July 07, 2009After six months and more than $4,000 in repairs and maintenance, we're still not ready to give up our 1984 Ferrari 308. It's simply too much fun. But we are almost ready to admit that it isn't the best daily driver.
This is irrefutable proof that we're pig-headed, but we're not stupid.
Further proof: We've purchased ourselves another not-so-new car for our long-term test fleet. It's a 2002 BMW M3, and it just might be the absolute best way to spend $30,000 since the Gentleman's Club.
What We Bought
Our 2002 model is a highly optioned black M3 coupe with a six-speed manual transmission and the standard 18-inch wheels and tires. It's exactly the car we set out to find; no SMG transmission, no convertible.
Aside from those restrictions and a budget of around $30,000, we were up for almost anything, including the hideous yellow worn by the M3 in this promotional video we found on YouTube.
After a week or so, our search expanded as far from our Santa Monica office as Detroit, Chicago and Minnesota. But that quickly proved to be a dumb move. Sure, rear-wheel-drive high-performance cars are cheaper in the Snowbelt during the dead of winter, but Southern California had a few gazillion M3s to choose from, and none of them has ever been struck by a snowplow, completely glazed in road salt or driven to a Whitesnake concert. Also, the cost of getting the car home would pretty much soak up any money saved by buying out of state.
After a few weeks on the trail and a few close deals, this black coupe appeared on AutoTrader.com. It was a recent trade-in by its original owner for a new 335i at the Santa Barbara Auto Group, a dealership about 100 miles north of our office. A friend of ours lives in the coastal paradise that is Santa Barbara, and agreed to check it out for us the following morning.
Like every other M3 of similar vintage, the car had just turned 49,000 miles. It was sold originally by this same dealer and serviced there as well. Everything works and its red leather seats and door panels are like new. Tires are good: In fact, during prep the dealer replaced two. The salesman, who could not have been more pleasant to deal with, also told us they repainted the front bumper and changed all the car's fluids. A quick test-drive to feel the clutch, brakes and the pull of the 333-horsepower, 3.2-liter inline six-cylinder and we were at the negotiating table. Asking price was $33,900.
Wondering what we should pay, we consulted Edmunds' True Market Value® Pricing. The car is in outstanding condition after the dealer's improvements, and is equipped with every option in the book besides the unlikable SMG transmission. The list includes heated front seats, power moonroof, rear side airbags, navigation system, power front passenger seat, AM/FM cassette Harman/Kardon audio system, rear parking sensors and a power driver seat with memory. Heck, the thing's even got a rear ski bag and rain-sensing windshield wipers. TMV pricing report: $28,889.

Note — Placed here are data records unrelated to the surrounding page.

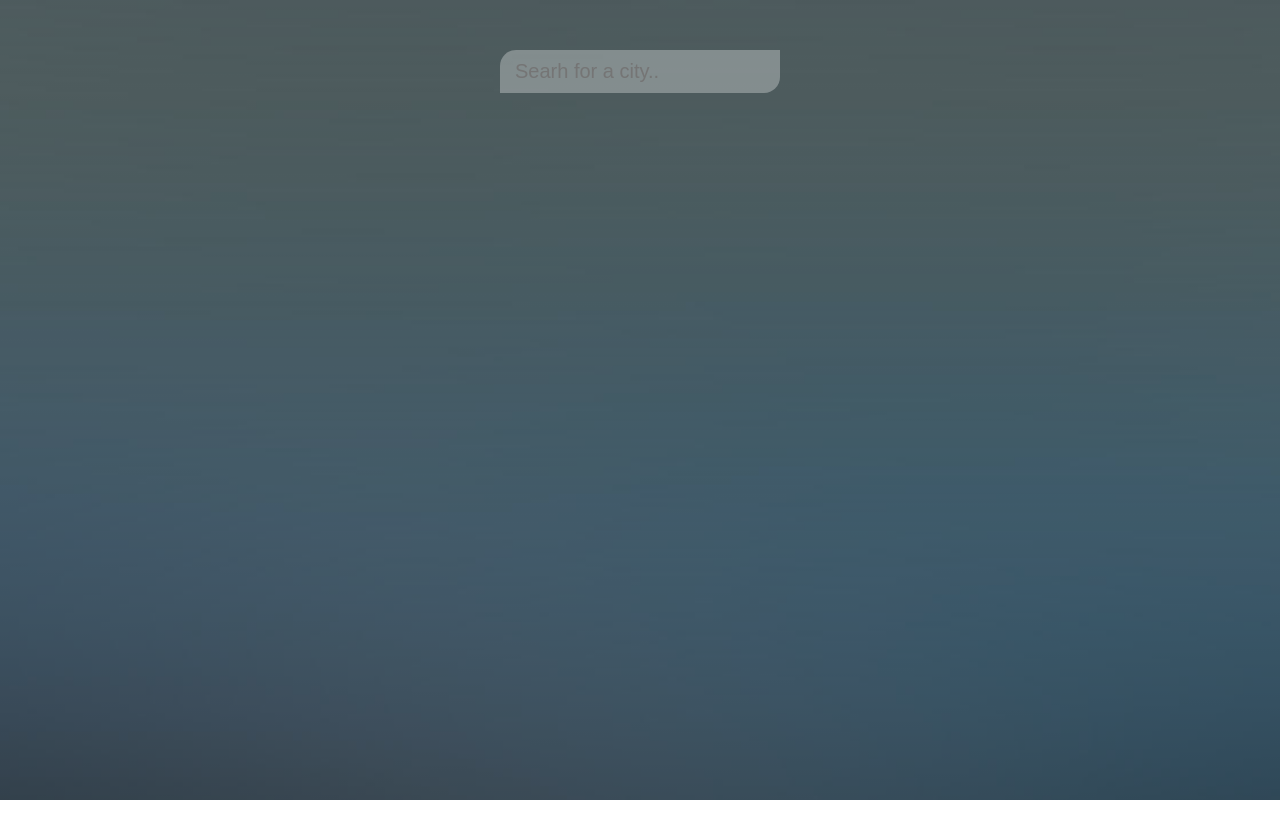
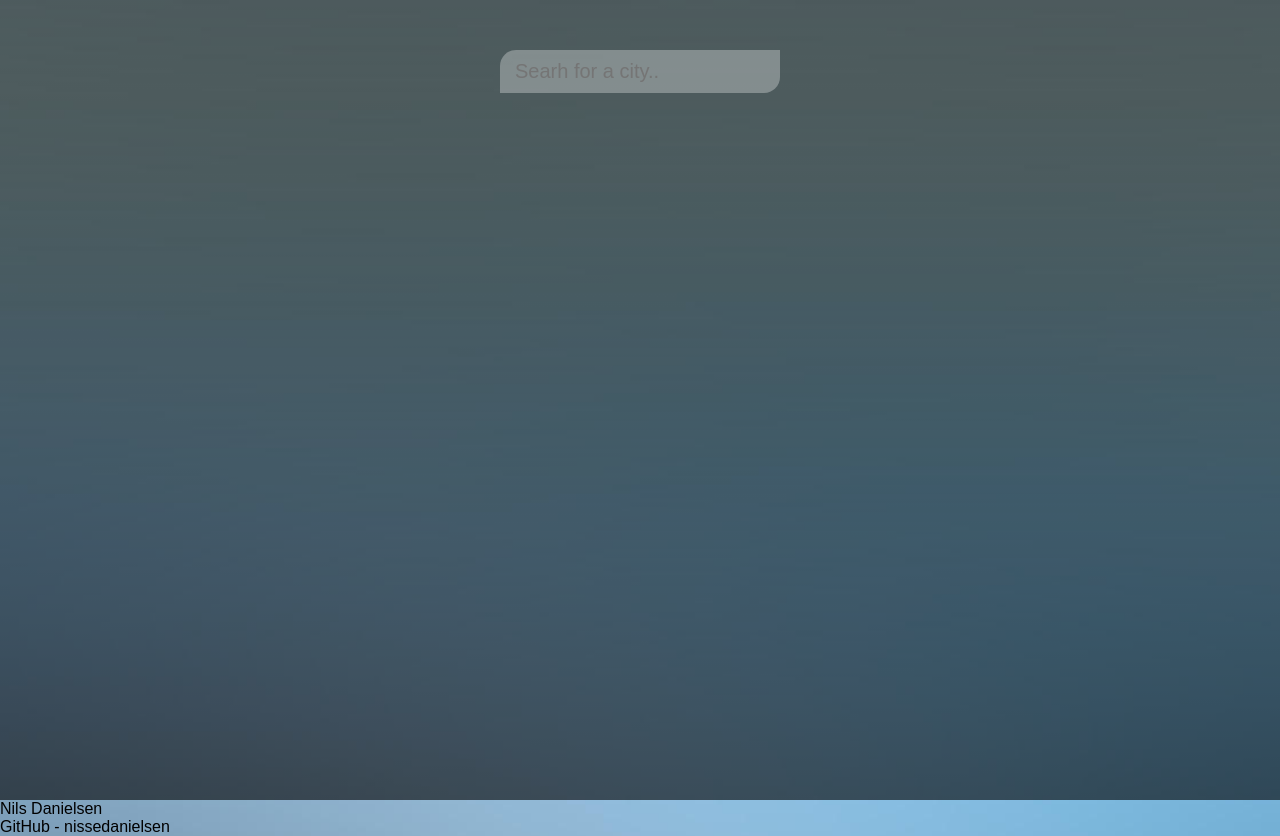
Before and after one commit to nissedanielsen/weatherapp, a plain HTML site: page weatherapp/index.html in a window 1280 px wide. Before the commit the page ends 800 px from the top, so only its background shows below. Drawn offline with Linux system fonts and the light colour scheme.

Commit message:
footer
footer update

```diff
--- a/weatherapp/index.html
+++ b/weatherapp/index.html
@@ -34,7 +34,10 @@
 
     </div>
 
-
+    <div class="footer">
+        <p>Nils Danielsen</p>
+        <p>GitHub - nissedanielsen</p>
+    </div>
 
     <script src="main.js"></script>
 
```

We talked the dealer down to $30,000 and drove the car home.
Why We Bought It
The Roundelisti will tell you the first M3 (E30) is the best. We disagree. This M3, the E46 M3, sold between 2002 and about five minutes ago, is the absolute best BMW M3 ever made.
But that's not why we bought it. We bought it because everyone we know wants one. It's the dream ride for every young gearhead. If you were born during the Nixon, Ford, Carter, Reagan or Clinton administrations, chances are an E46 M3 is on your wish list. Plus, it'll look fantastic parked next to our Ferrari.
Named for its internal chassis code, the E46 generation of M3 came after the E36 and is about to be replaced by the E92. It's sure to go down in history as one of the most desirable cars of all time. It was designed before iDrive, Chris Bangle and BMW's desire to make the M3 compete with a Porsche 911. It's timeless. And it's suddenly affordable for working stiffs like us.
There isn't really much more to it than that. Pure desire.
Although we don't plan on drifting the car like these maniacs in the above video, we do plan on modifying it slightly during its year with us. There are wheels and tires in its future (which is why we didn't want the optional 19-inch wheels), a short-throw shifter maybe, and anything else we can think of that will improve the car without negatively affecting its reliability.
And so we just bought an M3 for less money than the sticker price of our long-term Honda Accord V6. Like we said, we're not stupid. Check our long-term blog pages for regular updates from the M3's driver seat. Hopefully it'll prove more economical to own than its Italian garage mate.
Current Odometer: 50,236
Best Fuel Economy: 20.4 mpg
Worst Fuel Economy: 17.4 mpg
Average Fuel Economy (over the life of the vehicle): 18.9 mpg
Edmunds purchased this vehicle for the purposes of evaluation.